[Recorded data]

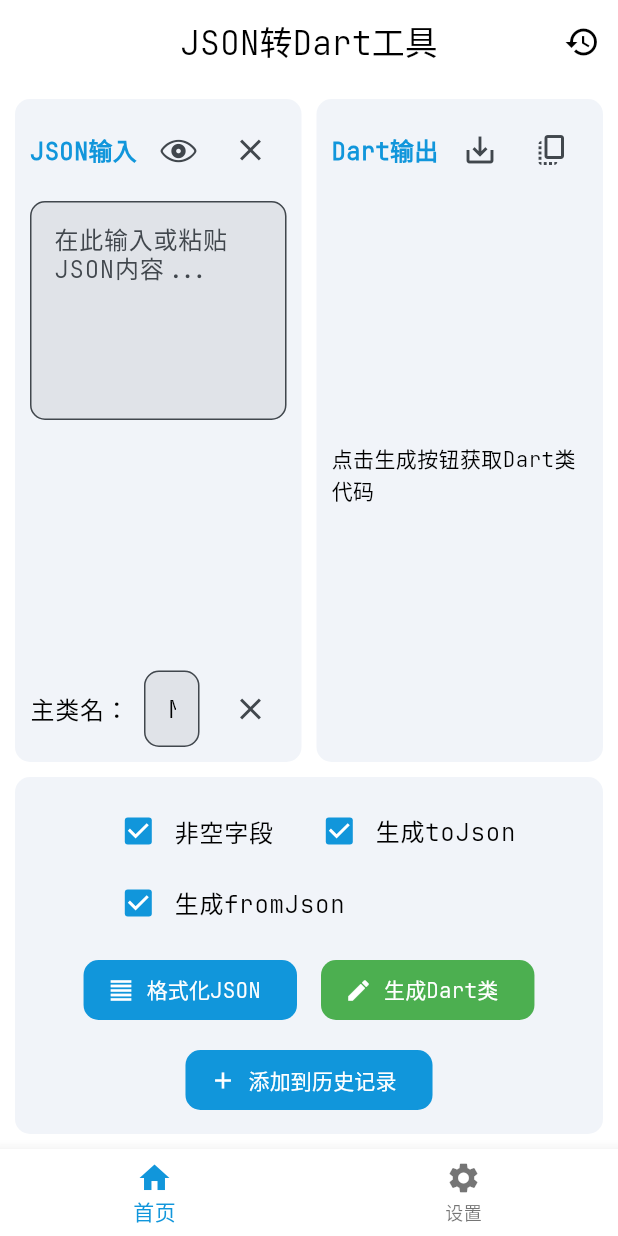
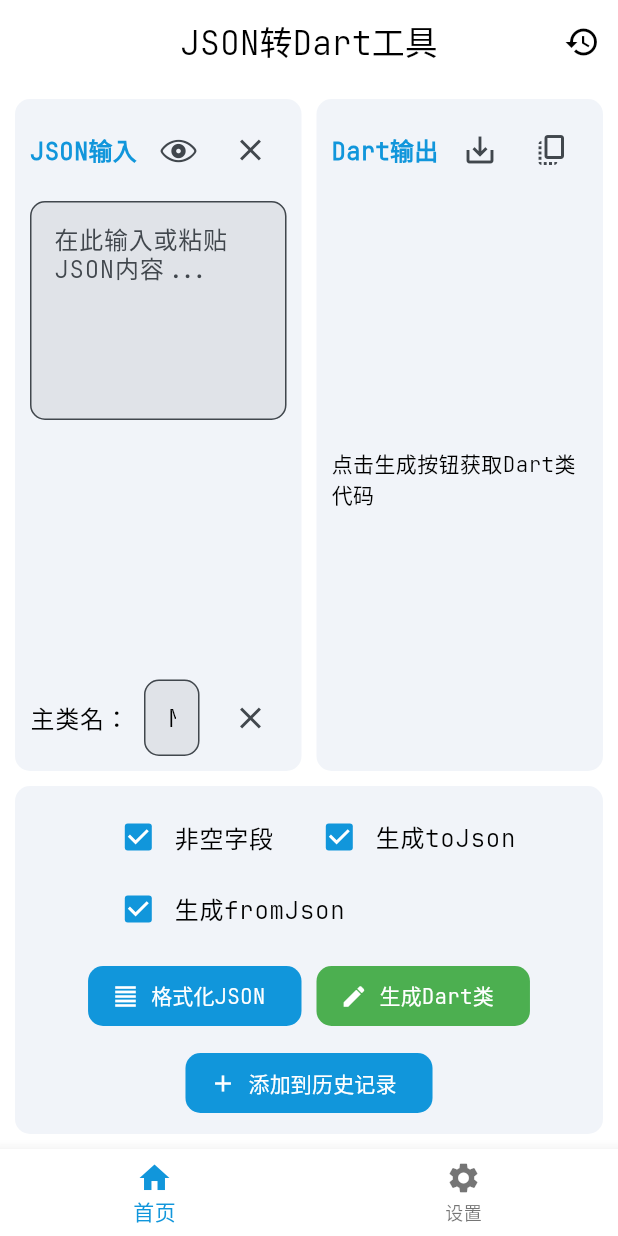
Before and after one commit to Matkurban/json_to_dart, a Flutter app: the screen it shows after launch, on a phone screen of 412 x 824 dp. Run offline on Flutter 3.47's test engine with Material 3 defaults, Android fonts, the light colour scheme and no system bars; drawn by our look-alikes of toastification; our stand-ins replace flex_color_scheme, get, package_info_plus, shared_preferences; missing offline and left inert: file_selector, flutter_json_view, syntax_highlight.

Commit message:
优化众多细节

```diff
--- a/lib/common/json/logic/json_to_dart_logic.dart
+++ b/lib/common/json/logic/json_to_dart_logic.dart
@@ -1,4 +1,6 @@
 import 'dart:convert';
+
+import 'package:file_selector/file_selector.dart';
 import 'package:flutter/foundation.dart';
 import 'package:flutter/material.dart';
 import 'package:get/get.dart';
@@ -13,7 +15,6 @@ import 'package:json_to_dart/utils/message_util.dart';
 import 'package:json_to_dart/widgets/dialog/preview_dialog.dart';
 import 'package:shared_preferences/shared_preferences.dart';
 import 'package:syntax_highlight/syntax_highlight.dart';
-import 'package:file_selector/file_selector.dart';
 
 class JsonToDartLogic extends GetxController {
   ///json输入框控制器
@@ -125,8 +126,7 @@ class JsonToDartLogic extends GetxController {
     return buffer.toString().trim();
   }
 
-  void _writeClassHeader(String className, StringBuffer buffer) =>
-      buffer.writeln('class $className {');
+  void _writeClassHeader(String className, StringBuffer buffer) => buffer.writeln('class $className {');
 
   void _writeClassBody(String className, List<FieldInfo> fields, StringBuffer buffer) {
     // 字段声明
@@ -194,15 +194,13 @@ class JsonToDartLogic extends GetxController {
       if (nonNullable.value) {
         line = '${f.name}: json[\'${f.jsonKey}\'] as List<${f.baseType}>';
       } else {
-        line =
-            '${f.name}: json[\'${f.jsonKey}\'] != null ? json[\'${f.jsonKey}\'] as List<${f.baseType}> : null';
+        line = '${f.name}: json[\'${f.jsonKey}\'] != null ? json[\'${f.jsonKey}\'] as List<${f.baseType}> : null';
       }
     } else {
       if (nonNullable.value) {
         line = '${f.name}: json[\'${f.jsonKey}\'] as ${f.baseType}';
       } else {
-        line =
-            '${f.name}: json[\'${f.jsonKey}\'] != null ? json[\'${f.jsonKey}\'] as ${f.baseType} : null';
+        line = '${f.name}: json[\'${f.jsonKey}\'] != null ? json[\'${f.jsonKey}\'] as ${f.baseType} : null';
       }
     }
     return '$line,'; // 添加逗号
@@ -284,15 +282,8 @@ class JsonToDartLogic extends GetxController {
 
     if (value is List) {
       if (value.isEmpty) {
-        return TypeInfo(
-          type: 'List<dynamic>',
-          baseType: 'List',
-          isDynamic: true,
-          isList: true,
-          defaultValue: '[]',
-        );
+        return TypeInfo(type: 'List<dynamic>', baseType: 'List', isDynamic: true, isList: true, defaultValue: '[]');
       }
-
       final firstElement = value.first;
       if (firstElement is Map) {
         final className = '${_classNameFromKey(key, parentClassName)}Item';
@@ -306,7 +297,6 @@ class JsonToDartLogic extends GetxController {
           defaultValue: nonNullable.value ? '[]' : null,
         );
       }
-
       final elementType = firstElement.runtimeType;
       final dartType = _dartTypeMap[elementType]?.type ?? 'dynamic';
       return TypeInfo(
@@ -317,10 +307,8 @@ class JsonToDartLogic extends GetxController {
         defaultValue: nonNullable.value ? '[]' : null,
       );
     }
-
     final type = value.runtimeType;
     final typeDesc = _dartTypeMap[type] ?? _dartTypeMap[Null]!;
-
     return TypeInfo(
       type: typeDesc.type,
       baseType: typeDesc.type,
@@ -329,15 +317,14 @@ class JsonToDartLogic extends GetxController {
     );
   }
 
+  ///格式化类名
   String _convertFieldName(String key) {
     // 1. 标准化处理：替换所有非字母数字字符为下划线，并合并连续下划线
     String sanitized = key
         .replaceAll(RegExp(r'[^a-zA-Z0-9]+'), '_') // 合并连续特殊字符为单个下划线
         .replaceAll(RegExp(r'_+'), '_'); // 确保没有连续下划线
-
     // 2. 分割下划线并过滤空片段
     List<String> parts = sanitized.split('_').where((p) => p.isNotEmpty).toList();
-
     // 3. 处理每个片段
     List<String> processedParts =
         parts.map((part) {
@@ -345,7 +332,6 @@ class JsonToDartLogic extends GetxController {
           if (RegExp(r'^\d+$').hasMatch(part)) {
             return '_$part';
           }
-
           // 处理数字开头的混合片段（如 "2fa" → "fa2"）
           if (RegExp(r'^\d').hasMatch(part)) {
             return part
@@ -353,13 +339,10 @@ class JsonToDartLogic extends GetxController {
                 .reversed
                 .join(); // 反转顺序
           }
-
           return part;
         }).toList();
-
     // 4. 转换为大驼峰格式（首字母大写）
     processedParts = processedParts.map((p) => p[0].toUpperCase() + p.substring(1)).toList();
-
     // 5. 转换为小驼峰格式（首个字母小写）
     String camelCase =
         processedParts.isNotEmpty
@@ -367,7 +350,6 @@ class JsonToDartLogic extends GetxController {
                 processedParts.first.substring(1) +
                 processedParts.sublist(1).join()
             : '';
-
     // 6. 处理保留字和空值
     return _sanitizeFieldName(camelCase);
   }
@@ -396,7 +378,6 @@ class JsonToDartLogic extends GetxController {
           if (part.isEmpty) return '';
           return '${part[0].toUpperCase()}${part.substring(1)}';
         }).join();
-
     // 处理字段名中的各种分隔符
     final keyParts = key.split(RegExp(r'[^a-zA-Z0-9]'));
     final processedKey =
@@ -404,10 +385,8 @@ class JsonToDartLogic extends GetxController {
           if (part.isEmpty) return '';
           return '${part[0].toUpperCase()}${part.substring(1).toLowerCase()}';
         }).join();
-
     // 组合生成类名
     final baseName = '$processedParent$processedKey';
-
     // 处理保留字（示例）
     final reservedWords = {'Class', 'Switch', 'Default'};
     return reservedWords.contains(baseName) ? '${baseName}Class' : baseName;
@@ -432,29 +411,22 @@ class JsonToDartLogic extends GetxController {
       dartCode: dartCode.value,
       timestamp: DateTime.now(),
     );
-
     // 保存到 SharedPreferences
     final prefs = await SharedPreferences.getInstance();
     final historyJson = prefs.getStringList(_historyKey) ?? [];
     historyJson.add(jsonEncode(newItem.toJson()));
     await prefs.setStringList(_historyKey, historyJson);
-
     // 更新控制器列表
-    history.insert(0, newItem);
+    history.add(newItem);
   }
 
   // 加载历史记录
   void loadHistory() async {
     final prefs = Get.find<SharedPreferences>();
     final historyJson = prefs.getStringList(_historyKey) ?? [];
-
     // 更新控制器的 history 列表
-    history.assignAll(
-      historyJson.map((jsonStr) => HistoryItem.fromJson(jsonDecode(jsonStr))).toList(),
-    );
+    history.assignAll(historyJson.map((jsonStr) => HistoryItem.fromJson(jsonDecode(jsonStr))).toList());
   }
-
-  //================ 本地存储实现 ================
 
   // 清空历史记录
   void clearHistory() async {
@@ -469,6 +441,7 @@ class JsonToDartLogic extends GetxController {
     );
   }
 
+  ///删除单个历史记录
   void deleteOne(HistoryItem item) {
     ConfirmDialog.showConfirmDialog(
       title: '确认删除吗',
@@ -478,10 +451,7 @@ class JsonToDartLogic extends GetxController {
         if (remove) {
           final prefs = await SharedPreferences.getInstance();
           await prefs.remove(_historyKey);
-          prefs.setStringList(
-            _historyKey,
-            history.map((item) => jsonEncode(item.toJson())).toList(),
-          );
+          prefs.setStringList(_historyKey, history.map((item) => jsonEncode(item.toJson())).toList());
         }
       },
     );
@@ -497,7 +467,6 @@ class JsonToDartLogic extends GetxController {
   void saveToFile(BuildContext context) async {
     _jsonNullWarning();
     _classNameNullWarning();
-
     // 生成文件名：大驼峰类名转下划线格式
     String fileName =
         classNameController.text
@@ -509,7 +478,6 @@ class JsonToDartLogic extends GetxController {
 
     // 获取Dart代码内容
     final dartCodeContent = dartCode.value;
-
     try {
       final FileSaveLocation? result = await getSaveLocation(
         suggestedName: fileName,
@@ -526,7 +494,7 @@ class JsonToDartLogic extends GetxController {
       await textFile.saveTo(result.path);
       MessageUtil.showSuccess(title: '操作提示', content: '文件保存成功');
     } catch (e) {
-      MessageUtil.showError(title: '保存失败', content: '文件保存异常: ${e.toString()}');
+      MessageUtil.showError(title: '操作提示', content: '文件保存异常: ${e.toString()}');
     }
   }
 
--- a/lib/common/json/view/json_to_dart_view.dart
+++ b/lib/common/json/view/json_to_dart_view.dart
@@ -1,11 +1,12 @@
-// lib/views/json_converter_view.dart
 import 'package:flutter/cupertino.dart';
 import 'package:flutter/foundation.dart';
 import 'package:flutter/material.dart';
 import 'package:flutter/services.dart';
 import 'package:get/get.dart';
 import 'package:json_to_dart/common/json/logic/json_to_dart_logic.dart';
+import 'package:json_to_dart/config/global/constant.dart';
 import 'package:json_to_dart/config/theme/app_style.dart';
+import 'package:json_to_dart/utils/message_util.dart';
 import 'package:json_to_dart/widgets/dialog/preview_dialog.dart';
 import 'package:json_to_dart/widgets/highlight/highlight_text.dart';
 
@@ -40,7 +41,7 @@ class JsonToDartView extends GetView<JsonToDartLogic> {
 
   Widget _buildBody(BuildContext context) {
     return Padding(
-      padding: const EdgeInsets.all(10.0),
+      padding: AppStyle.defaultPadding,
       child: Column(
         spacing: 10,
         children: [
@@ -66,7 +67,7 @@ class JsonToDartView extends GetView<JsonToDartLogic> {
       child: Card(
         margin: EdgeInsets.zero,
         child: Padding(
-          padding: const EdgeInsets.all(10.0),
+          padding: AppStyle.defaultPadding,
           child: Column(
             spacing: 10,
             children: [
@@ -110,7 +111,7 @@ class JsonToDartView extends GetView<JsonToDartLogic> {
       child: Card(
         margin: EdgeInsets.zero,
         child: Padding(
-          padding: const EdgeInsets.all(10),
+          padding: AppStyle.defaultPadding,
           child: Column(
             spacing: 10,
             children: [
@@ -154,19 +155,17 @@ class JsonToDartView extends GetView<JsonToDartLogic> {
   Widget _buildControlPanel(BuildContext context) {
     return Card(
       margin: EdgeInsets.zero,
-      child: SizedBox(
+      child: Container(
         width: double.infinity,
-        child: Padding(
-          padding: const EdgeInsets.symmetric(vertical: 12, horizontal: 24),
-          child: Column(spacing: 10, children: [_buildOptionsRow(context), _buildActionButtons(context)]),
-        ),
+        padding: AppStyle.defaultPadding,
+        child: Column(spacing: 10, children: [_buildOptionsRow(context), _buildActionButtons(context)]),
       ),
     );
   }
 
   Widget _buildOptionsRow(BuildContext context) {
-    return Obx(
-      () => Wrap(
+    return Obx(() {
+      return Wrap(
         spacing: 20,
         children: [
           _buildCheckbox(
@@ -188,8 +187,8 @@ class JsonToDartView extends GetView<JsonToDartLogic> {
             onChanged: (v) => controller.generateFromJson.value = v!,
           ),
         ],
-      ),
-    );
+      );
+    });
   }
 
   Widget _buildCheckbox(
@@ -208,28 +207,29 @@ class JsonToDartView extends GetView<JsonToDartLogic> {
   }
 
   Widget _buildActionButtons(BuildContext context) {
+    var colorScheme = Theme.of(context).colorScheme;
     return Wrap(
-      spacing: 16,
-      runSpacing: 12,
+      spacing: 10,
+      runSpacing: 10,
       alignment: WrapAlignment.center,
       children: [
         FilledButton.icon(
           icon: const Icon(Icons.format_align_justify),
           label: const Text('格式化JSON'),
           onPressed: controller.formatJson,
-          style: FilledButton.styleFrom(backgroundColor: Theme.of(context).colorScheme.primary),
+          style: FilledButton.styleFrom(backgroundColor: colorScheme.primary),
         ),
         FilledButton.icon(
           icon: const Icon(Icons.create),
           label: const Text('生成Dart类'),
           onPressed: controller.generateDartClass,
-          style: FilledButton.styleFrom(backgroundColor: Theme.of(context).colorScheme.secondary),
+          style: FilledButton.styleFrom(backgroundColor: colorScheme.secondary),
         ),
         FilledButton.icon(
           icon: const Icon(Icons.add),
           label: const Text('添加到历史记录'),
           onPressed: controller.addHistory,
-          style: FilledButton.styleFrom(backgroundColor: Theme.of(context).colorScheme.primary),
+          style: FilledButton.styleFrom(backgroundColor: colorScheme.primary),
         ),
       ],
     );
@@ -244,22 +244,24 @@ class JsonToDartView extends GetView<JsonToDartLogic> {
           child: TextField(
             controller: controller.classNameController,
             style: AppStyle.codeTextStyle,
-            decoration: InputDecoration(hintText: '请输入主类名'),
+            decoration: const InputDecoration(hintText: '请输入主类名'),
           ),
         ),
-        IconButton(onPressed: () => controller.classNameController.clear(), icon: Icon(Icons.clear), tooltip: '清空类名'),
+        IconButton(onPressed: controller.classNameController.clear, icon: const Icon(Icons.clear), tooltip: '清空类名'),
       ],
     );
   }
 
   Widget _buildInputLabel(BuildContext context, String text) {
+    var themeData = Theme.of(context);
     return Align(
       alignment: Alignment.centerLeft,
       child: Text(
         text,
-        style: Theme.of(
-          context,
-        ).textTheme.titleMedium?.copyWith(fontWeight: FontWeight.bold, color: Theme.of(context).colorScheme.primary),
+        style: themeData.textTheme.titleMedium?.copyWith(
+          fontWeight: FontWeight.bold,
+          color: themeData.colorScheme.primary,
+        ),
       ),
     );
   }
@@ -267,7 +269,7 @@ class JsonToDartView extends GetView<JsonToDartLogic> {
   void _copyDartCode(BuildContext context) {
     if (controller.dartCode.isNotEmpty) {
       Clipboard.setData(ClipboardData(text: controller.dartCode.value));
-      ScaffoldMessenger.of(context).showSnackBar(SnackBar(content: Text('代码已复制到剪贴板')));
+      MessageUtil.showSuccess(title: '操作提示', content: '代码已复制到剪贴板');
     }
   }
 
@@ -328,13 +330,4 @@ class JsonToDartView extends GetView<JsonToDartLogic> {
       );
     });
   }
-
-  // 定义时间格式化方法
-  String formatTimeHHmm(DateTime time) {
-    // 获取小时并确保两位数格式
-    final hour = time.hour.toString().padLeft(2, '0');
-    // 获取分钟并确保两位数格式
-    final minute = time.minute.toString().padLeft(2, '0');
-    return '$hour:$minute';
-  }
 }
--- a/lib/config/global/constant.dart
+++ b/lib/config/global/constant.dart
@@ -1,3 +1,12 @@
+// 定义时间格式化方法
+String formatTimeHHmm(DateTime time) {
+  // 获取小时并确保两位数格式
+  final hour = time.hour.toString().padLeft(2, '0');
+  // 获取分钟并确保两位数格式
+  final minute = time.minute.toString().padLeft(2, '0');
+  return '$hour:$minute';
+}
+
 const reservedWords = {
   'abstract',
   'as',
```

** What to work on **
Please say how many lines above contain "showError", number only.

** Output below **
2